Let’s pose the question this way. If someone came to you and said, “We’d like you to invest $20,000 in this opportunity, but we’re not going to tell you whether or how much it benefits you,” would you accept that offer? Probably not. However, the above statements demonstrate that many companies do just that with their marketing investments. A key factor in fixing many of these problems is improving the communication between your sales and marketing teams.
How communication between marketing and sales should work
Here are some ways to bridge the gap between your sales and marketing teams. With a small amount of effort, all of these actions are highly achievable.
• The marketing team should communicate to the sales team what the marketing plan is for a given period of time. Whether this occurs monthly, quarterly, or whether the entire year is previewed would depend on how extensive the campaign is.
• The sales team, knowing what is in store on the marketing side of things, should monitor spikes in sales (or lead procurement) and should inform the marketing team when these spikes occur. A correlation between the spike in sales and what is happening with the marketing campaign should be easy to draw at that point.
• Marketing should integrate CRM software or some other means of capturing leads into all recommendations. Sales and marketing personnel should meet regularly on patterns of behavior that appear surrounding different marketing tactics. If it is discovered that extremely expensive marketing efforts are performing at a lower performance than more cost-effective tactics, the company could turn a loss into a profit with a fair amount of ease.
• Marketing should use the sales team as a resource to understand how to optimize messaging. What is the sales force hearing about the competition and about your company’s own products? What are customers asking for in terms of improvements or new features?
• In turn, the sales team should integrate marketing messaging into elevator pitches and presentations to help build brand awareness among prospects and customers.
It is nearly unfathomable that in this era of accountability so many companies are spending marketing dollars without tracking how those dollars are performing. This does not have to be the case in any company. This does not have to be the case in your company. Disaster is preventable. Improved communications between marketing and sales is an important first step.
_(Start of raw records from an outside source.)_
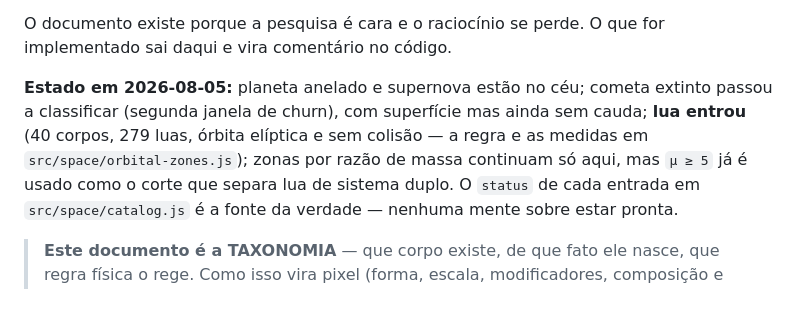
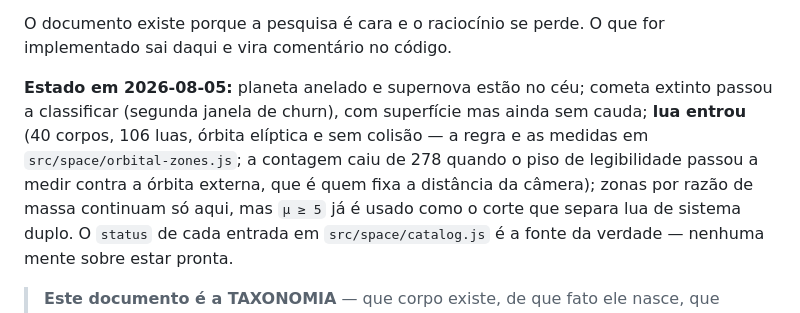
Before and after one commit to mend3/spatia-os, a Markdown page: docs/catalogo-celeste.md, the part around the change. GitHub-like rendering.

```diff
--- a/docs/catalogo-celeste.md
+++ b/docs/catalogo-celeste.md
@@ -10,7 +10,9 @@ daqui e vira comentário no código.
 
 **Estado em 2026-08-05:** planeta anelado e supernova estão no céu; cometa extinto passou a
 classificar (segunda janela de churn), com superfície mas ainda sem cauda; **lua entrou** (40 corpos,
-279 luas, órbita elíptica e sem colisão — a regra e as medidas em `src/space/orbital-zones.js`); zonas por razão de massa continuam
+106 luas, órbita elíptica e sem colisão — a regra e as medidas em `src/space/orbital-zones.js`; a
+contagem caiu de 278 quando o piso de legibilidade passou a medir contra a órbita externa, que é
+quem fixa a distância da câmera); zonas por razão de massa continuam
 só aqui, mas `μ ≥ 5` já é usado como o corte que separa lua de sistema duplo. O `status` de cada entrada em `src/space/catalog.js` é a fonte da verdade —
 nenhuma mente sobre estar pronta.
 
```
Also changed, not shown: docs/proximos-passos.md (+5 -3 lines).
Image Credit: http://www.flickr.com/photos/pshanks/411196422/ via Creative Commons
Comments on this article are closed.